RMON (Remote Network Monitoring) provides standard information that a network administrator can use to monitor, analyze, and troubleshoot a group of distributed local area networks (LANs) and interconnecting T-1/E-1 and T-2/E-3 lines from a central site. RMON specifically defines the information that any network monitoring system will be able to provide. It's specified as part of the Management Information Base (MIB) in Request for Comments 1757 as an extension of the Simple Network Management Protocol (SNMP). The latest level is RMON Version 2 (sometimes referred to as "RMON 2" or "RMON2").

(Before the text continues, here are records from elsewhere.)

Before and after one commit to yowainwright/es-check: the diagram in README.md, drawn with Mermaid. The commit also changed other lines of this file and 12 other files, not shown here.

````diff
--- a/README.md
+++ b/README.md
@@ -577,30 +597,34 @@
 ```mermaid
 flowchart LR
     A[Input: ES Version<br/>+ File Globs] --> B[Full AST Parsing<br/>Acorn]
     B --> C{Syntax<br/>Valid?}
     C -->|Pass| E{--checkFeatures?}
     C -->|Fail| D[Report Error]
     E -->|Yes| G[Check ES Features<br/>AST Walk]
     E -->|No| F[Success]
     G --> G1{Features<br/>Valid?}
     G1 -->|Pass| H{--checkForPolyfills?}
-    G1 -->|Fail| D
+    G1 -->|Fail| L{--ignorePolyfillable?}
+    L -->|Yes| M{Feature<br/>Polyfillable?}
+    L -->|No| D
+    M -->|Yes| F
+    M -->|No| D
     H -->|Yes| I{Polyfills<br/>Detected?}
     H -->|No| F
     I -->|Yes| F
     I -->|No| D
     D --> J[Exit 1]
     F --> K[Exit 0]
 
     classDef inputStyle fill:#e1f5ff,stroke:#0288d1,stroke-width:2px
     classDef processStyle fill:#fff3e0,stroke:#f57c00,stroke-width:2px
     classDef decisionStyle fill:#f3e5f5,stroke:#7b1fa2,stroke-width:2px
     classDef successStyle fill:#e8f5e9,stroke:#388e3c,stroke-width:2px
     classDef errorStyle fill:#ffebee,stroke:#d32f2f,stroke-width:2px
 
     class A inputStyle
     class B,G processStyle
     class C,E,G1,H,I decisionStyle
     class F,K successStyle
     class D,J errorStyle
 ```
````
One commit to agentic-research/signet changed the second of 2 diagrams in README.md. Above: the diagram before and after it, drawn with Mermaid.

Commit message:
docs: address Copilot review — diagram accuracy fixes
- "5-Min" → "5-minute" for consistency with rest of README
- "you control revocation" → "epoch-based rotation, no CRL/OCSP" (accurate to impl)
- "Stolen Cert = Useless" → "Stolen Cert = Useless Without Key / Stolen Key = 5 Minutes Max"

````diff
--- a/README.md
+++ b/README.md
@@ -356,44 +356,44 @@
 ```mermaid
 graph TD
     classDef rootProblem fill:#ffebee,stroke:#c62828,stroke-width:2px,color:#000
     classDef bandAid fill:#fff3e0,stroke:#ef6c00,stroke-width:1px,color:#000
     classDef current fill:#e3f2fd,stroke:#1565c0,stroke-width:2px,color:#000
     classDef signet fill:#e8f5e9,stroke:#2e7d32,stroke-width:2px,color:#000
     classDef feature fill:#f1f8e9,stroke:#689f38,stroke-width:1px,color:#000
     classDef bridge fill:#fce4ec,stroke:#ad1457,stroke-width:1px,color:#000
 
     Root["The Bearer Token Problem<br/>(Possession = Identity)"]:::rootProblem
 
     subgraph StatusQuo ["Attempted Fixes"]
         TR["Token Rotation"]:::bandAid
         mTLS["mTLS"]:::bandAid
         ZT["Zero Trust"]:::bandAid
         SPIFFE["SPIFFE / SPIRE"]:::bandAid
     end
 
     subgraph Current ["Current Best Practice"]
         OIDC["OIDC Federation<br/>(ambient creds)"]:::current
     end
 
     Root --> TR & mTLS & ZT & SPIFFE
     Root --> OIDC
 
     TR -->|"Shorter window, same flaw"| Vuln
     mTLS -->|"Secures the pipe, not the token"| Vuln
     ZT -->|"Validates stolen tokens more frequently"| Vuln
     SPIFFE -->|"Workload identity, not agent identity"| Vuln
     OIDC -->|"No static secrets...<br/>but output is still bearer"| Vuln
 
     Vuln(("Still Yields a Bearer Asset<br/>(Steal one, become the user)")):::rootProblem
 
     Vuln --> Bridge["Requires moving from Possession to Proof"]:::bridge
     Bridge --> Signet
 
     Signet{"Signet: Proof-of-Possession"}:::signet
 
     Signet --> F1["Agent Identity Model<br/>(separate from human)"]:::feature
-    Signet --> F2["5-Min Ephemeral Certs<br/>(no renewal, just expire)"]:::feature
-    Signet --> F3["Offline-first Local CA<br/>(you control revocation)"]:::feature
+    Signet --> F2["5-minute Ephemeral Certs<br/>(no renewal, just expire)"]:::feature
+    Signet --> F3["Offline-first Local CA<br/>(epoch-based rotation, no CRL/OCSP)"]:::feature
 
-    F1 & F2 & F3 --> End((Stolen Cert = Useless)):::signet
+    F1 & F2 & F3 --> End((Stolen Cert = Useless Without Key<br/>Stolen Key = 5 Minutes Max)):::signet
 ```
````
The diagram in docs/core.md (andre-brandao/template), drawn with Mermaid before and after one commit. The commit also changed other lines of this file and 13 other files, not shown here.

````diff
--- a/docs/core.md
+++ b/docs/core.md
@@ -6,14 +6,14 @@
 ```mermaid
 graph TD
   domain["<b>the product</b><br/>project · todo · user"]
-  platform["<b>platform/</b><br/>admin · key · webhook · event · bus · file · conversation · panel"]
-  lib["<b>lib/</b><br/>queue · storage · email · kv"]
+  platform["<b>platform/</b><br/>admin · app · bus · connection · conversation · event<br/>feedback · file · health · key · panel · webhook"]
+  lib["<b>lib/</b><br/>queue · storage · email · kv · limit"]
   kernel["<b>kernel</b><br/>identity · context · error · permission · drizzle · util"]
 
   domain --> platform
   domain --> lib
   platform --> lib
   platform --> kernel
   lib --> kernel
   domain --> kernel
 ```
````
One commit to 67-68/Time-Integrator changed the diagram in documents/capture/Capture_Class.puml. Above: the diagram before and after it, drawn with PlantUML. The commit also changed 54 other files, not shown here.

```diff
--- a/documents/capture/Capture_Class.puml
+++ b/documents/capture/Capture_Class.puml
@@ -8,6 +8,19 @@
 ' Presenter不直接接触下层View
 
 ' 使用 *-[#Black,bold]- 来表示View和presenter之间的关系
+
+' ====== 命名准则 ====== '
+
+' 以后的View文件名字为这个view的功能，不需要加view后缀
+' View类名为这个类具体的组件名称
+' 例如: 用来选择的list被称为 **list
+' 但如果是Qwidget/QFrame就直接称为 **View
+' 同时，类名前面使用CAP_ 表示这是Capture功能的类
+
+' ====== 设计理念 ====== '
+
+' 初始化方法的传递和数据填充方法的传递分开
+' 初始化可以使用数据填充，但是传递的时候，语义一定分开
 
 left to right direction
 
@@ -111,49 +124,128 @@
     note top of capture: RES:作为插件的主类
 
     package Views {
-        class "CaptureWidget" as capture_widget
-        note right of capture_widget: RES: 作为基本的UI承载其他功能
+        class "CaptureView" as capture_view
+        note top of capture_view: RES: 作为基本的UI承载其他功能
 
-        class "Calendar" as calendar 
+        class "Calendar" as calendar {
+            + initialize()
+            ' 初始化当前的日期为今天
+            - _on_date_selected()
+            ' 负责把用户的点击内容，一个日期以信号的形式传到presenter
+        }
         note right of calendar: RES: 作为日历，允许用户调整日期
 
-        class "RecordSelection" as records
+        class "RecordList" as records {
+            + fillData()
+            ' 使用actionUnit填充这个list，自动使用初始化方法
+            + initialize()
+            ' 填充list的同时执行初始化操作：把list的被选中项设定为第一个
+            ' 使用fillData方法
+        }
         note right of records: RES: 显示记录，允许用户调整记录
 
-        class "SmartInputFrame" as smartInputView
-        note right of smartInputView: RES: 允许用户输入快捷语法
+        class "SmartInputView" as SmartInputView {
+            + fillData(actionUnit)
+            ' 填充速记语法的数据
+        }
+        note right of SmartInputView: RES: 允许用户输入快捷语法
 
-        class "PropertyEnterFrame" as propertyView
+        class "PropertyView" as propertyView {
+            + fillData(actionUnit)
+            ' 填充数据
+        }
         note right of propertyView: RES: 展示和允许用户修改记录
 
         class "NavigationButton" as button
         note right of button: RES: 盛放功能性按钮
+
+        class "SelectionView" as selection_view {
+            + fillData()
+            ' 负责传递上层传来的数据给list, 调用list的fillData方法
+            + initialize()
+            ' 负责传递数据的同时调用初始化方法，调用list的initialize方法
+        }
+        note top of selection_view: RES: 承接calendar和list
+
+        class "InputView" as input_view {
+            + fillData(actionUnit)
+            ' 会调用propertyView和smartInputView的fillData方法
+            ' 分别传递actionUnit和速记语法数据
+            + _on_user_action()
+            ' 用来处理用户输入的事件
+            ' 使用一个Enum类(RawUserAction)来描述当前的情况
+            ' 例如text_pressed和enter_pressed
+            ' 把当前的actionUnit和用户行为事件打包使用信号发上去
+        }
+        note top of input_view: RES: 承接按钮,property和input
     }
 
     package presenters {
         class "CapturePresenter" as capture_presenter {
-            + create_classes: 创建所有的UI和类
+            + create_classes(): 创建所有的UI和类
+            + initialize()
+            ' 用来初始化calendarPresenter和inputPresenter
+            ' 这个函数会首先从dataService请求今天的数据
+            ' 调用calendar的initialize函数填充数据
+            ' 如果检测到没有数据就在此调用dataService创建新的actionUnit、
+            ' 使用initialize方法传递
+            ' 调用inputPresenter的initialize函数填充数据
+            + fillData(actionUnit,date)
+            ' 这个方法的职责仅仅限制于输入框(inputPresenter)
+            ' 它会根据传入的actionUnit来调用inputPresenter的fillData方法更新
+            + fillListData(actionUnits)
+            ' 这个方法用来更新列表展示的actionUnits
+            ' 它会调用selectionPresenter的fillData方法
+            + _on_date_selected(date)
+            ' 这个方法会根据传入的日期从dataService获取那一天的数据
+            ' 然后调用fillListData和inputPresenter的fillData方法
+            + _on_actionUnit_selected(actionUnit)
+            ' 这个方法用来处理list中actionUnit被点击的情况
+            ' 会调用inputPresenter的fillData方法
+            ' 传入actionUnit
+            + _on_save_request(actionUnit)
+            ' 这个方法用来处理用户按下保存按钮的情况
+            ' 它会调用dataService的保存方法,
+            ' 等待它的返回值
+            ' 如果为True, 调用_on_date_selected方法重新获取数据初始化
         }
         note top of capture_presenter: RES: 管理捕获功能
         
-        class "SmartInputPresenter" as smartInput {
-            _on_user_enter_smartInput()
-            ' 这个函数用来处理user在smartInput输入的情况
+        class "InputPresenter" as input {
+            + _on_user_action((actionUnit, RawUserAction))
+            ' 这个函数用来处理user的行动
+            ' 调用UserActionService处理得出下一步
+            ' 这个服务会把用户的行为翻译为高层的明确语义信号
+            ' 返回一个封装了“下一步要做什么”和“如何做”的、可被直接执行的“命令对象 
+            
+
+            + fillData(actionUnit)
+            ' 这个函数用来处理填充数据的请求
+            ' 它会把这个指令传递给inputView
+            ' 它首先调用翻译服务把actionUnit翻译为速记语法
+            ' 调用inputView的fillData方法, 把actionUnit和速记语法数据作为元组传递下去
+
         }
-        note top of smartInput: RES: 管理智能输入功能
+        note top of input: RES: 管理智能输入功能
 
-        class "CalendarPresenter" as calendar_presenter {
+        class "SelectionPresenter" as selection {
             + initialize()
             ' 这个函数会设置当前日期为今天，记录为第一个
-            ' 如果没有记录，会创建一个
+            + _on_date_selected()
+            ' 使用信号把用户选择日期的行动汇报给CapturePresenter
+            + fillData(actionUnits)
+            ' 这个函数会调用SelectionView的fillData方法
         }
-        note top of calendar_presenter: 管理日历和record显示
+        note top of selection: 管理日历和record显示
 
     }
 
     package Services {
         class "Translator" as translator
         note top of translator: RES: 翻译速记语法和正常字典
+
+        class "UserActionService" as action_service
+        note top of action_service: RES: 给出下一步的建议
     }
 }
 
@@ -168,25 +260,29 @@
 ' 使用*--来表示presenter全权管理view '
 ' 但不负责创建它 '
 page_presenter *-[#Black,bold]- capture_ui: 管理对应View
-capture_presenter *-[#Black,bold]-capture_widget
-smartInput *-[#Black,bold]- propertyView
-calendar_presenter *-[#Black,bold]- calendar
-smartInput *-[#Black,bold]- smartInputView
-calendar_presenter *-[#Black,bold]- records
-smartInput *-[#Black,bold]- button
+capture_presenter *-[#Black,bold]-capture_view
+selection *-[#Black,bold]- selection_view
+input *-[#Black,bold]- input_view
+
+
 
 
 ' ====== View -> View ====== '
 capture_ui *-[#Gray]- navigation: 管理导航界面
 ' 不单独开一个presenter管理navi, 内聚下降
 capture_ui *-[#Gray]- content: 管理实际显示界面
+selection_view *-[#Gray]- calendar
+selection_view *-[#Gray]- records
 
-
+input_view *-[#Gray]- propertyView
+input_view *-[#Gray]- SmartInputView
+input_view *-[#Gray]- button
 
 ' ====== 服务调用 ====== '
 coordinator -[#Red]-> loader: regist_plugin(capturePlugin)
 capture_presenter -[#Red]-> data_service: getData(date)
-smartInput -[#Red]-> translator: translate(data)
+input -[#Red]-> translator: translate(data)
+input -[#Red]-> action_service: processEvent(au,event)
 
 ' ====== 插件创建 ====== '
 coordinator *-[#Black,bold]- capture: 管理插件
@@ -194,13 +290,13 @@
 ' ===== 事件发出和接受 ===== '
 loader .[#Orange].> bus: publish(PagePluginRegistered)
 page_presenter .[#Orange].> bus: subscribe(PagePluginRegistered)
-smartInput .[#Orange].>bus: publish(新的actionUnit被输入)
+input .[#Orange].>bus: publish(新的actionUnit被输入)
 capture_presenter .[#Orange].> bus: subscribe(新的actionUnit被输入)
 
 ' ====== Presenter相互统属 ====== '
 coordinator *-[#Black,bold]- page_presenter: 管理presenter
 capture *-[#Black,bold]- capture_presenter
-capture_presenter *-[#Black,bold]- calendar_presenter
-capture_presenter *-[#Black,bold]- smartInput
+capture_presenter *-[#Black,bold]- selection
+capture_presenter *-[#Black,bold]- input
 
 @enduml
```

RMON can be supported by hardware monitoring devices (known as "probes") or through software or some combination. For example, Cisco's line of LAN switches includes software in each switch that can trap information as traffic flows through and record it in its MIB. A software agent can gather the information for presentation to the network administrator with a graphical user interface. A number of vendors provide products with various kinds of RMON support.
RMON collects nine kinds of information, including packets sent, bytes sent, packets dropped, statistics by host, by conversations between two sets of addresses, and certain kinds of events that have occurred. A network administrator can find out how much bandwidth or traffic each user is imposing on the network and what Web sites are being accessed. Alarms can be set in order to be aware of impending problems.